- October 2013 Use of Foreign Currencies in North Korea
North Korea’s long economic decline has sent the official economy to the margins, along with its official currency, and today North Koreans largely conduct business in private markets with foreign currency. State attempts to confiscate wealth have only accelerated the migration, and markets are set to take over almost all of the functions of the official economy.
October 2013 Young Consumers Drive China’s New Economic Model
The transformation of China’s population from global production workers to global shoppers is introducing new demographics for companies seeking to sell in this huge market. The new generation of young people includes both wealthy “little emperors,” and struggling rural migrants, both of whom are departing from the consumption habits of their parents.
The growing prevalence of corporate social responsibility (CSR) activities among major firms is helping businesses be better citizens of their communities worldwide. Companies rolling out CSR are leveraging their expertise to promote community health and education, while simultaneously promoting their own interests.
Climate change presents a discomfiting threat to human civilization, and business will be no exception. Even as the potential for extreme temperatures, floods and other anomalies becomes increasingly pervasive, business can still seek opportunities in disaster forecasting and prevention and many other areas.
Long stranded in demographic obscurity, single-person households are now Korea’s leading demographic. Singleperson households, despite their lower incomes, have higher propensity to consume, and will make an increasing impact for companies seeking to explore the Korean market.
China has always faced a quandary in dealing with its unpredictable northern ally, one that has only intensified with its spate of nuclear tests. North Korea’s nuclear flirtations have pushed China to embrace sanctions that conflict with its other goal of prodding the North to embrace economic reform.
Despite its parlous economy, North Korea continues to insist on pursuing a “two track policy” of simultaneous nuclear development and economic growth. In practice, however, these two goals are irreconcilable, meaning North Korea has sacrificed growth for weapons. The future of the North depends on how much it can shift its focus back to the economy.

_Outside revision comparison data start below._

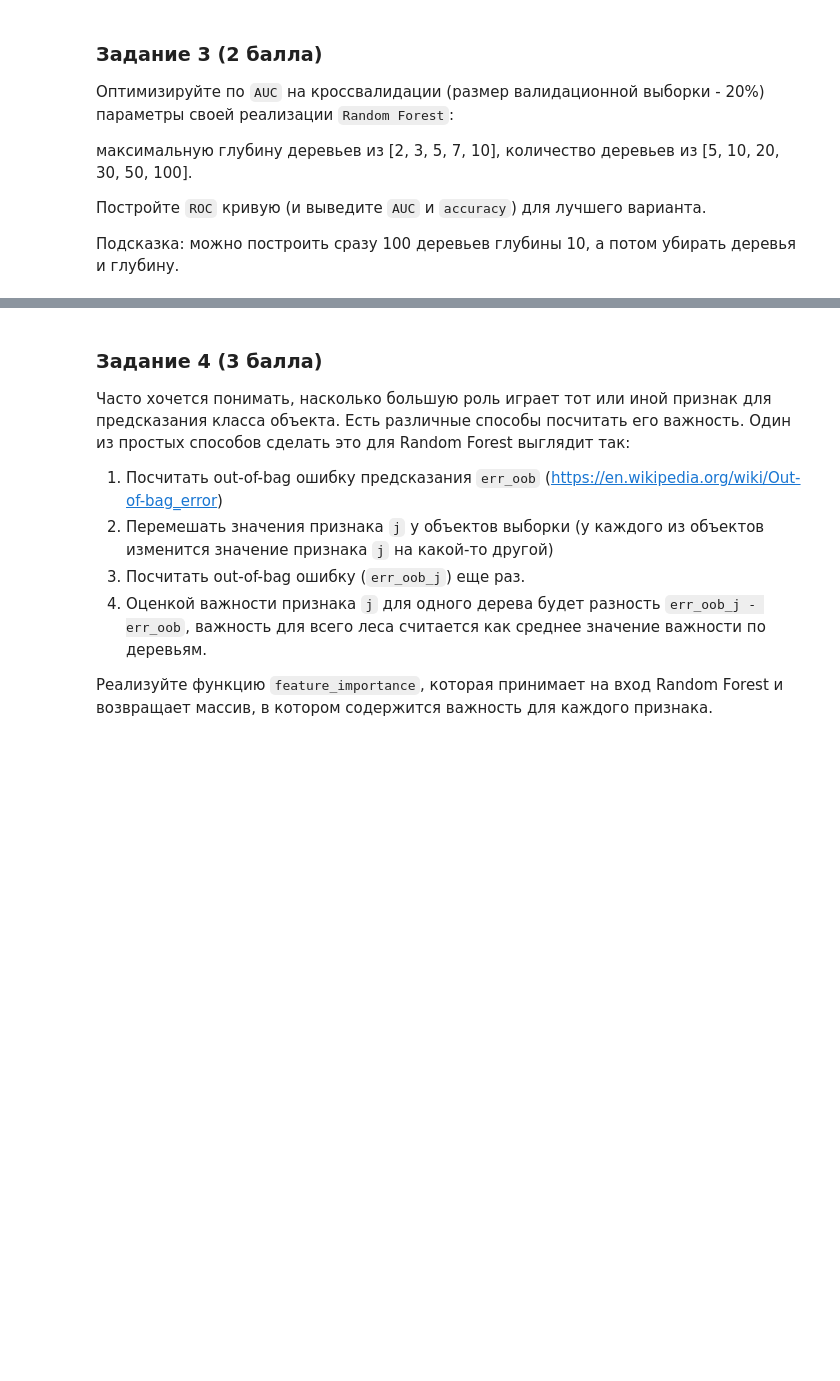
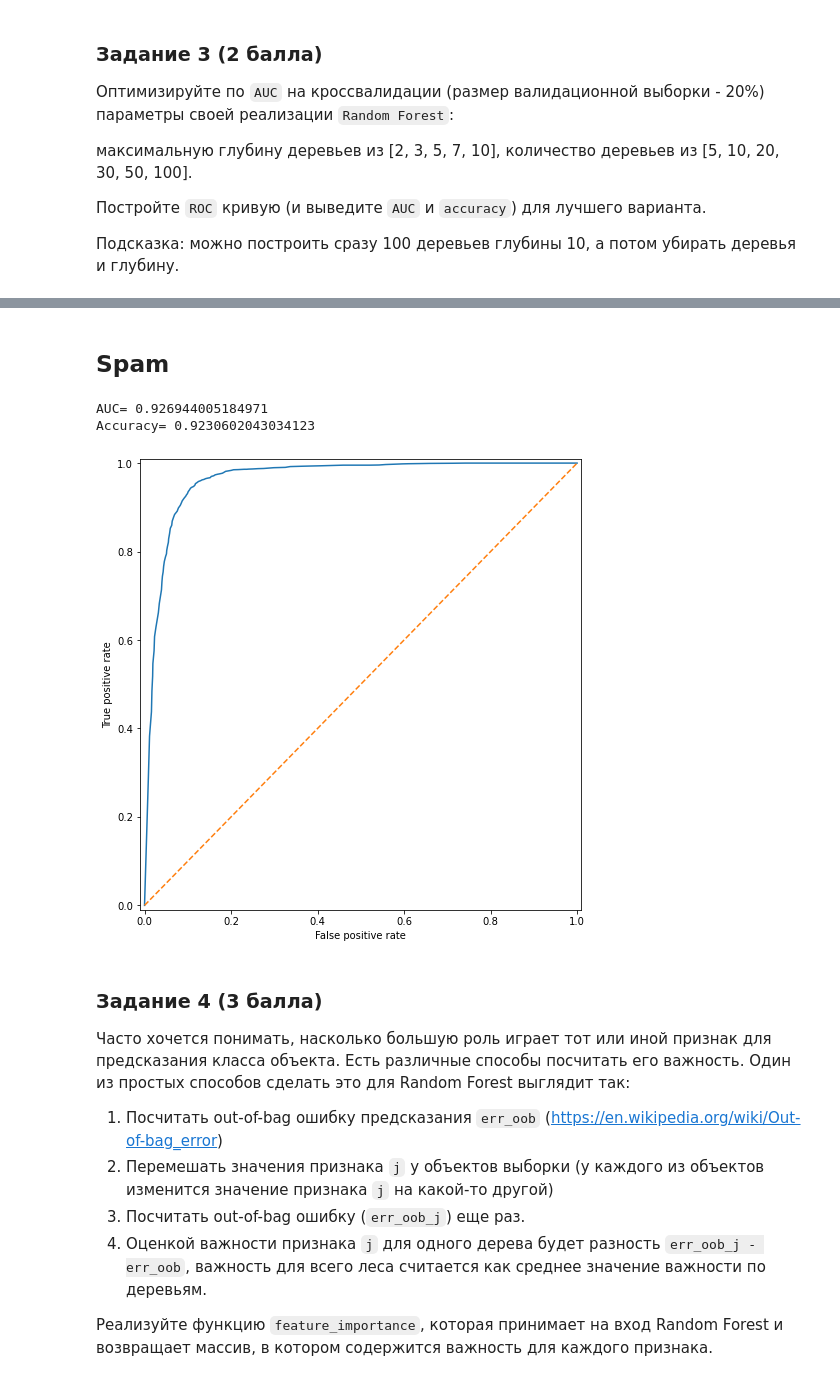
Before and after one commit to Alexoflife/ML_bioinf, a Jupyter notebook: HW4/ML_HW4.ipynb, the cells around one changed output, grey strips where cells are left out. Cells and saved outputs as stored; diff of their text form; code cells hidden in the pictures; blank space fills up the shorter version.

```diff
--- a/HW4/ML_HW4.ipynb
+++ b/HW4/ML_HW4.ipynb
@@ -192,10 +194,10 @@ class RandomForestClassifier:
 
     def fit(self, X):
         for _ in range(self.n_estimators):
-            print(_)
             tree = DecisionTreeClassifier(self.criterion, self.max_depth, self.min_samples_leaf)
-            X_train  = np.concatenate((train_test_split(X, train_size = 0.05)[0], train_test_split(X, train_size = 0.05)[0]), axis=0)
-            self.trees.append([tree, tree.fit(X_train)])
+            train = tts(X, train_size=0.1)[0]
+            self.trees.append([tree, tree.fit(train)])
+            #print(str(_), ' tree')
 
 
 
@@ -279,3 +295,16 @@ plot_roc_curve(Spam[:,-1], tree.predict_proba(Spam))
+# %% [markdown]
+## Spam
+# %%
+tree = RandomForestClassifier(max_depth=best_depth, min_samples_leaf=40, n_estimators=best_n_tree)
+tree.fit(Spam)
+y_pred = tree.predict(Spam)
+print('AUC=', str(roc_auc_score(y_pred, Spam[:,-1])))
+print('Accuracy=', str(accuracy_score(y_pred, Spam[:,-1])))
+plot_roc_curve(Spam[:,-1], tree.predict_proba(Spam))
+# %% [output]
+AUC= 0.926944005184971
+Accuracy= 0.9230602043034123
+[figure, added]
 # %% [markdown]
 ### Задание 4 (3 балла)
 Часто хочется понимать, насколько большую роль играет тот или иной признак для предсказания класса объекта. Есть различные способы посчитать его важность. Один из простых способов сделать это для Random Forest выглядит так:
```
Also changed, not shown: parts of 33 cells of this notebook.
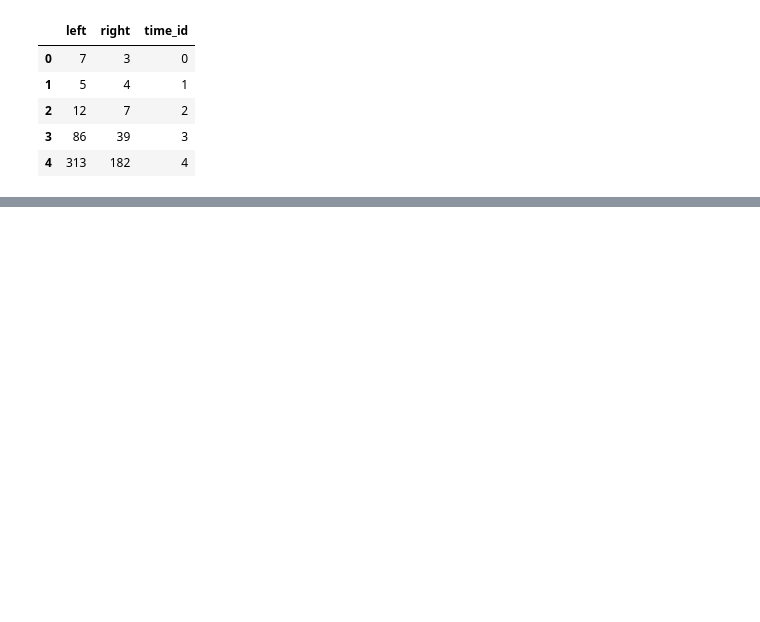
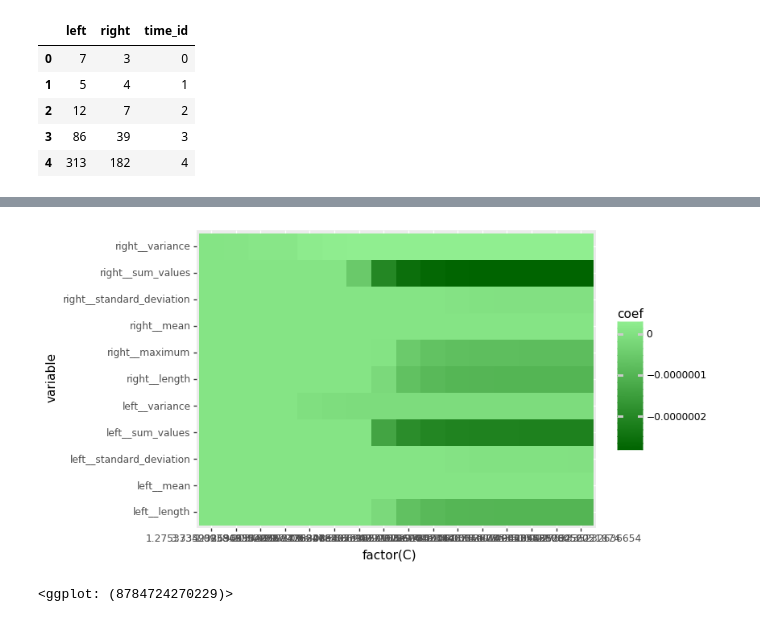
Before and after one commit to PaulHiemstra/lasso_tsfresh_article, a Jupyter notebook: lasso_tsfresh_article.ipynb, the cells around one changed output, grey strips where cells are left out. Saved outputs shown, nothing was run; the diff lists cells and outputs as text; code cells hidden in the pictures; blank space fills up the shorter version.

```diff
--- a/lasso_tsfresh_article.ipynb
+++ b/lasso_tsfresh_article.ipynb
@@ -113,0 +179,13 @@ memory usage: 7.0+ KB
+# %%
+def get_coefs(this_c, X_data=audio_tsfresh_minimal):
+    return (
+        pd.DataFrame(base_log_reg
+                       .set_params(C=this_c)
+                       .fit(X_data, all_labels)
+                       .coef_
+                       .T,
+            index=X_data.columns,
+            columns=['kick', 'snare', 'tom'])
+            .assign(C=this_c)
+    )
+get_coefs(0.0001)
@@ -113,0 +206,15 @@ memory usage: 7.0+ KB
+# %%
+from sklearn.svm import l1_min_c
+
+# Based on https://scikit-learn.org/stable/auto_examples/linear_model/plot_logistic_path.html#sphx-glr-auto-examples-linear-model-plot-logistic-path-py
+cs = l1_min_c(audio_tsfresh_minimal, all_labels, loss='log') * np.logspace(0, 7, 16)
+# %%
+all_coefs_minimal = pd.concat([get_coefs(this_c) for this_c in cs])
+x = all_coefs_minimal.reset_index().melt(id_vars = ['C', 'variable'], value_name='coef', var_name='class')
+#
+(
+    ggplot(x[x['class'] == 'kick']) + geom_tile(aes(x='factor(C)', y='variable', fill='coef')) + scale_fill_gradient(low="darkgreen",high="lightgreen")
+)
+# %% [output]
+[figure, added]
+<ggplot: (8784724270229)>
```
Also changed, not shown: parts of 23 cells of this notebook, 1 other file.
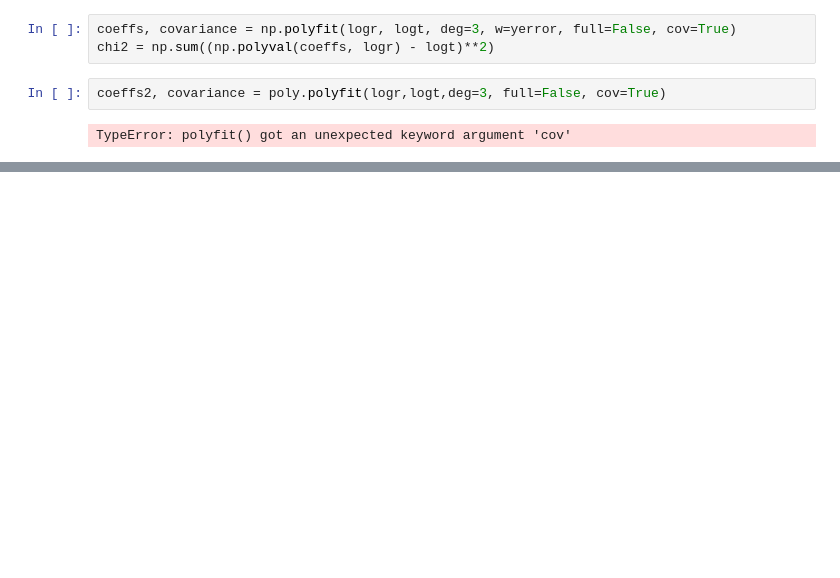
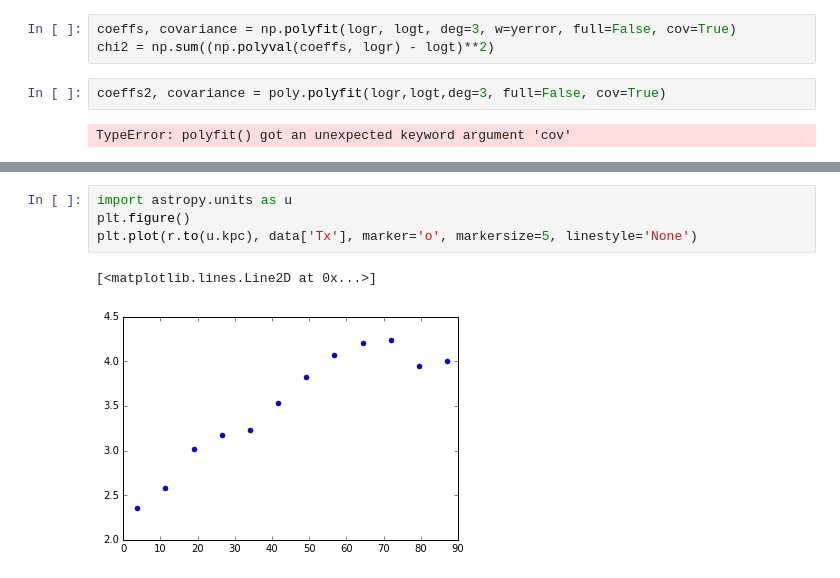
Before and after one commit to granttremblay/RainMaker, a Jupyter notebook: rainmaker_development_helper.ipynb, the cells around one changed output, grey strips where cells are left out. Cells and saved outputs as stored; diff of their text form; blank space fills up the shorter version.

```diff
--- a/rainmaker_development_helper.ipynb
+++ b/rainmaker_development_helper.ipynb
@@ -76,0 +94,7 @@ ax.set_xscale('log')
+# %%
+import astropy.units as u
+plt.figure()
+plt.plot(r.to(u.kpc), data['Tx'], marker='o', markersize=5, linestyle='None')
+# %% [output]
+[<matplotlib.lines.Line2D at 0x...>]
+[figure, added]
```
Also changed, not shown: parts of 14 cells of this notebook, 1 other file.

North Korea’s traditional social classes now have to make room for a new and unexpected rival - merchants. These unofficial traders working outside of North Korea’s moribund formal economy are ushering in profound changes to North Korean society.
Far reaching changes in Korea's distribution structure, including the rise of online shopping and the spread of big box retailers have put merchants in Korea's traditional markets under intense pressure. Some, however, are besting the competition through a new spirit of professionalism, innovation, customer focus, and networking.
Cloud computing, or distributed computing performed offsite, is bringing dramatic changes to the way companies do businesses. Cloud computing provides access to on demand services, to a variety of devices, tailored to a variety of lifestyles, while allowing businesses to save on costs and expedite information sharing.
Handling human resources in a flat economy can be a sensitive subject, as the need to increase efficiency can conflict with employees’ desires. Companies that want to maintain employee commitment can turn to strategies like recruiting internally, providing tailored compensation, and displaying empathy for employees’ concerns.